The town of Lares, Puerto Rico, is famous for two things: a short-lived revolution against Spain in the late 1800s called the Grito de Lares and the unusual and exclusive ice cream flavors of Heladería Lares.
One is a piece of violent history, the other a house turned ice cream shop selling garlic, cilantro, and even rice and beans flavored ice creams. Both are linked to the sense of orgullo, or pride, of Lares residents who are fiercely protective of their heritage and can trace their ancestors back for generations.
Salvador “Yinyo” Barreto, who opened Heladería Lares, was one such resident. His family owned a house across from the Lares Plaza where the revolutionary flag first hung. Over the years, Yinyo’s parents transformed the house into a hotel, restaurant, and dentist office. It wasn’t until 1968, on the 100th anniversary of the Grito de Lares, that Yinyo decided to open up an ice cream parlor.
He made all the typical flavors like chocolate, strawberry, coconut, and vanilla at first. Then, the discovery of corn ice cream led him to experiment with stranger batches like pumpkin, sweet potato, and carrot. Word spread about the man offering savory treats and notable figures, including presidents and movie stars, flocked to the city to try one of the 500 seasonal Barreto family recipes.

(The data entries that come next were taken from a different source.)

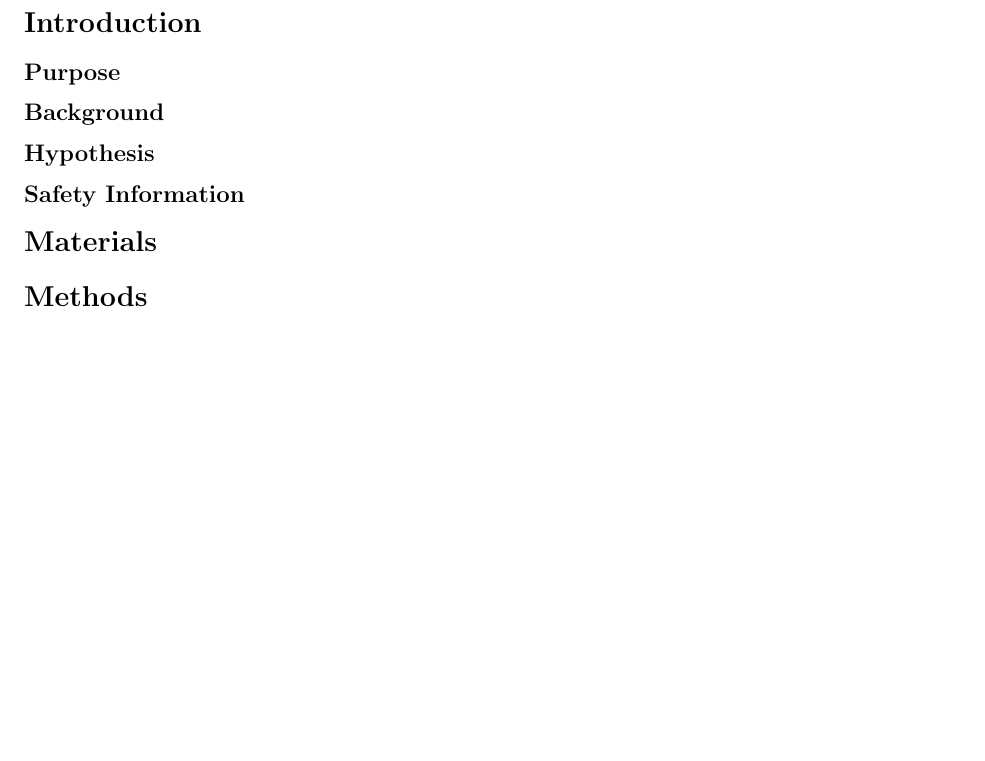
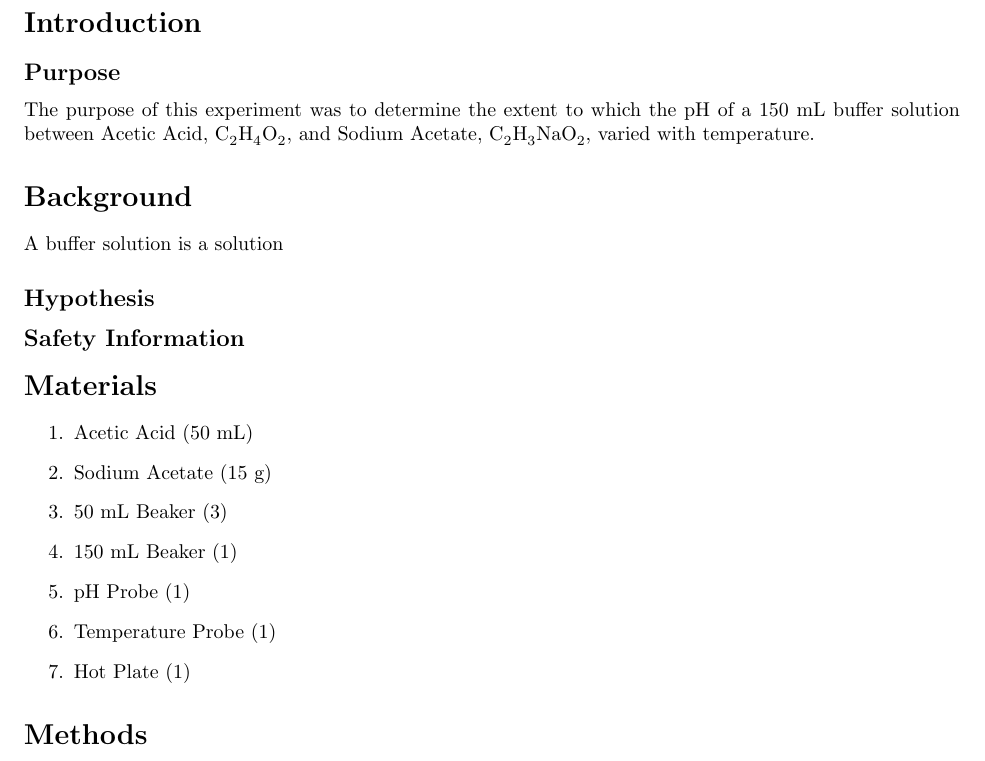
Before and after one commit to asreekanth2/ChemHL-IA, a LaTeX document (ChemHLfinalIA.tex): part of the page, cut so that both start at the same text, the shorter picture padded with empty space. Compiled offline with pdfLaTeX.

Commit message:
updated chem labreport

```diff
--- a/ChemHLfinalIA.tex
+++ b/ChemHLfinalIA.tex
@@ -20,8 +20,11 @@
 \section*{Introduction} %Introduction
 
 \subsection*{Purpose} %Purpose
+The purpose of this experiment was to determine the extent to which the pH of a 150 mL buffer solution between Acetic Acid, \ce{C_2H_4O_2}, and Sodium Acetate, \ce{C_2H_3NaO_2}, varied with temperature.
 
-\subsection*{Background}%Background
+\section*{Background}%Background
+
+A buffer solution is a solution
 
 \subsection*{Hypothesis}%Hypothesis
 
@@ -29,7 +32,15 @@
 
 \section*{Materials} %Materials
 %Use Enumerate Here
-
+\begin{enumerate}
+\item Acetic Acid (50 mL)
+\item Sodium Acetate (15 g)
+\item 50 mL Beaker (3)
+\item 150 mL Beaker (1)
+\item pH Probe (1)
+\item Temperature Probe (1)
+\item Hot Plate (1)
+\end{enumerate}
 \section*{Methods}%Methods
 
 \section*{Procedure} %Procedure
```
Also changed, not shown: 1 other file.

Yinyo worked every day until he was 81, living in an apartment above the shop. When not creating new flavors, he was singing, playing guitar, and entertaining guests. The shop was more than a place to get dessert, it was a local gathering spot. Children stopped by on their way home after school, finding joy in eating their vegetables in ice cream form. Sports teams celebrated their victories here, taking over the seats in the back and chatting for hours.

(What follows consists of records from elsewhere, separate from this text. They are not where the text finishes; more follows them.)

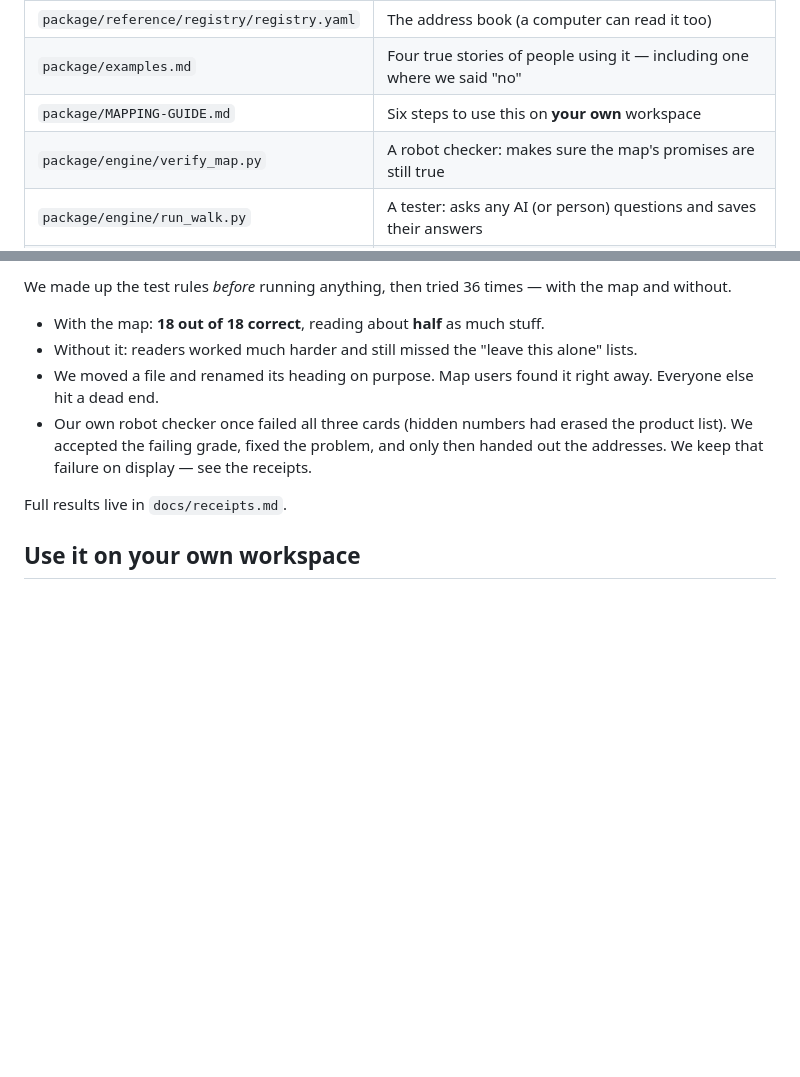
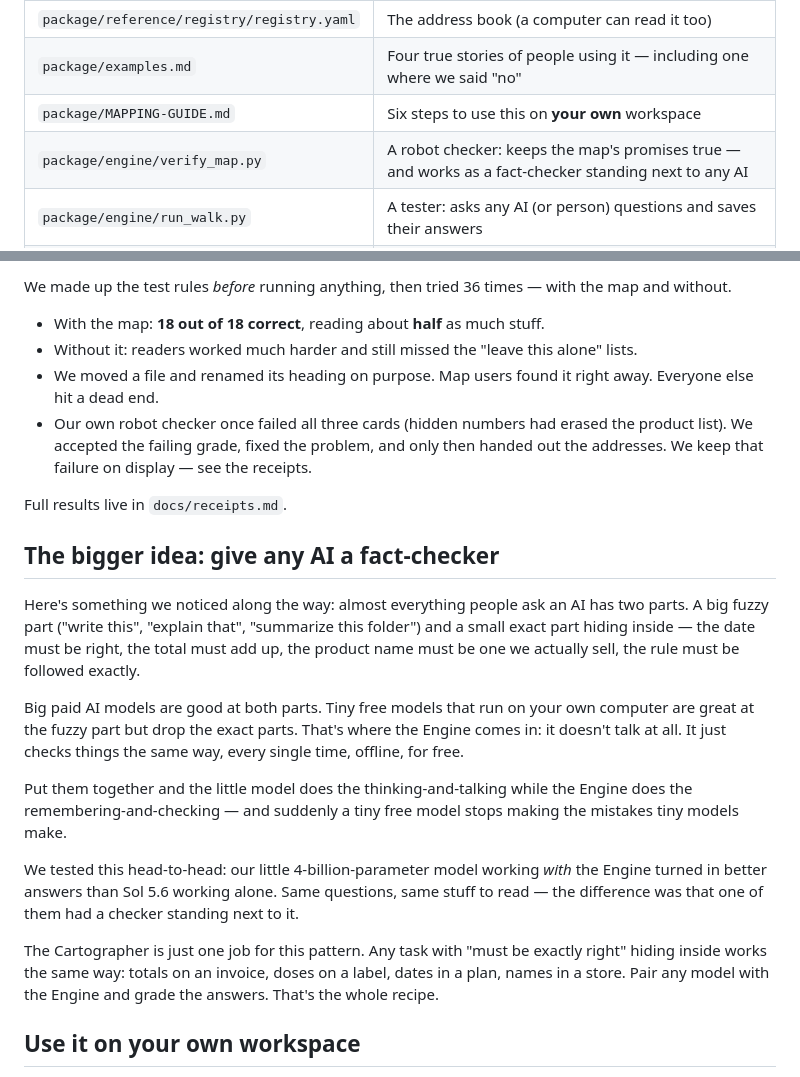
Before and after one commit to alaingrignon-oss/comp11-cartographer, a Markdown page: README.md, 2 parts joined by grey strips. GitHub-like rendering; blank space fills up the shorter version.

Commit message:
README: explain the Engine as a deterministic companion to any LLM
Almost every chat ask hides an exact requirement inside the fuzzy one.
Small free local models nail the fuzzy part and drop the exact part;
the Engine is the exact part, offline and free. In our head-to-head,
a 4B local model with the Engine out-answered Sol 5.6 alone.

```diff
--- a/README.md
+++ b/README.md
@@ -34,7 +34,7 @@ block and it opens up into every single fact inside it. That's the **heads-up di
 | `package/reference/registry/registry.yaml` | The address book (a computer can read it too) |
 | `package/examples.md` | Four true stories of people using it — including one where we said "no" |
 | `package/MAPPING-GUIDE.md` | Six steps to use this on **your own** workspace |
-| `package/engine/verify_map.py` | A robot checker: makes sure the map's promises are still true |
+| `package/engine/verify_map.py` | A robot checker: keeps the map's promises true — and works as a fact-checker standing next to any AI |
 | `package/engine/run_walk.py` | A tester: asks any AI (or person) questions and saves their answers |
 | `explorer/app.py` | A bigger dashboard you can run on your own computer |
 | `docs/` | The live webpage |
@@ -61,6 +61,31 @@ and without.
 
 Full results live in `docs/receipts.md`.
 
+## The bigger idea: give any AI a fact-checker
+
+Here's something we noticed along the way: almost everything people ask an AI has two
+parts. A big fuzzy part ("write this", "explain that", "summarize this folder") and a
+small exact part hiding inside — the date must be right, the total must add up, the
+product name must be one we actually sell, the rule must be followed exactly.
+
+Big paid AI models are good at both parts. Tiny free models that run on your own
+computer are great at the fuzzy part but drop the exact parts. That's where the Engine
+comes in: it doesn't talk at all. It just checks things the same way, every single time,
+offline, for free.
+
+Put them together and the little model does the thinking-and-talking while the Engine
+does the remembering-and-checking — and suddenly a tiny free model stops making the
+mistakes tiny models make.
+
+We tested this head-to-head: our little 4-billion-parameter model working *with* the
+Engine turned in better answers than Sol 5.6 working alone. Same questions, same stuff
+to read — the difference was that one of them had a checker standing next to it.
+
+The Cartographer is just one job for this pattern. Any task with "must be exactly right"
+hiding inside works the same way: totals on an invoice, doses on a label, dates in a
+plan, names in a store. Pair any model with the Engine and grade the answers. That's
+the whole recipe.
+
 ## Use it on your own workspace
 
 Same six steps, start to finish, in **[`package/MAPPING-GUIDE.md`](package/MAPPING-GUIDE.md)**:
```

Yinyo lived to be 91 years old. When he died, the town mourned the loss of its favorite confectioner. Heladería Lares closed for three years pending administration of his estate, leaving a bacalao-flavored hole behind.
Despite being closed, the shop’s reputation continued to draw in visitors from all parts of the world with tourists arriving from as far as Africa and Japan in search of Yinyo’s ice cream. In an effort to meet the demand and preserve the city’s sweet claim to fame, Heladería Grito opened just a few doors down. The flavors aren’t as peculiar, but they’re just as delicious and are a welcome relief on hot Puerto Rican days.
In March 2017, Heladería Lares reopened, this time under the leadership of Alberto Barreto, Yinyo’s youngest son. Alberto is an entrepreneur in his own right, having successfully run a clothing and medical device store before returning to the family business. He speaks well of Heladería Grito, the shop’s competitor, maintaining that there’s enough room for two ice cream stores on one block.
In tribute to his father, Alberto runs the shop the same way Yinyo did for decades. He’s gotten multiple offers to franchise the business but refuses to do so. Yinyo knew people came to Lares for the classic Puerto Rican ice cream flavors, and if they could find them anywhere else, they wouldn’t make the hour-and-a-half trek through the mountains to get there.
“There’s a sense of emotion in it for me,” Alberto says. “I made a few aesthetic changes when we reopened, like updating the lights and air conditioning, but the story of my father’s life remains on the walls.”
Indeed, every inch of the shop’s wall space is occupied by a picture frame, award, or newspaper clipping documenting Yinyo’s legacy. Behind the frames are numbers that Alberto drew so he’d be able to hang each piece back up exactly where his father left it.
“I used to come here every weekend,” Alberto says. “I learned the production and creation of ice cream as a child.” Today, the tradition continues, with Alberto teaching his middle son the family recipes and hoping he’ll one day take over the business.
In the meantime, Heladería Lares continues to manufacture new flavors. There are seasonal options like avocado and coquito, a rum-based eggnog popular on the island at Christmastime, as well as flavors commissioned upon request. They’re currently working on an ice cream flavored like almojabana, a type of flour fritter made with rice and cheese, to be served at an upcoming festival by the same name.
“The reaction of the public when I reopened was extraordinary,” Alberto says. “It was very moving and personally gratifying for me to see the joy on people’s faces.” Alberto lights up while talking about the uniqueness of the space, a family home that inspired the entrepreneurial spirit of generations of inhabitants. “This place has a special energy to it,” he says with a knowing smile. As I sit and savor my ice cream in the historically significant shop, I can’t help but agree.
Before leaving, Alberto points me to a massive guest book to sign, indicating that it’s the latest of more than 15 others just like it, filled with messages from guests around the world expressing their gratitude for the space in all languages. I add my note to the collection, flipping through the pages and marveling at the global reach one small ice cream parlor has achieved.
Like the town it exalts, Heladería Lares and its remarkable ice cream flavors are a beloved part of Puerto Rican history, contributing to the charm that earns its nickname as the “island of enchantment.”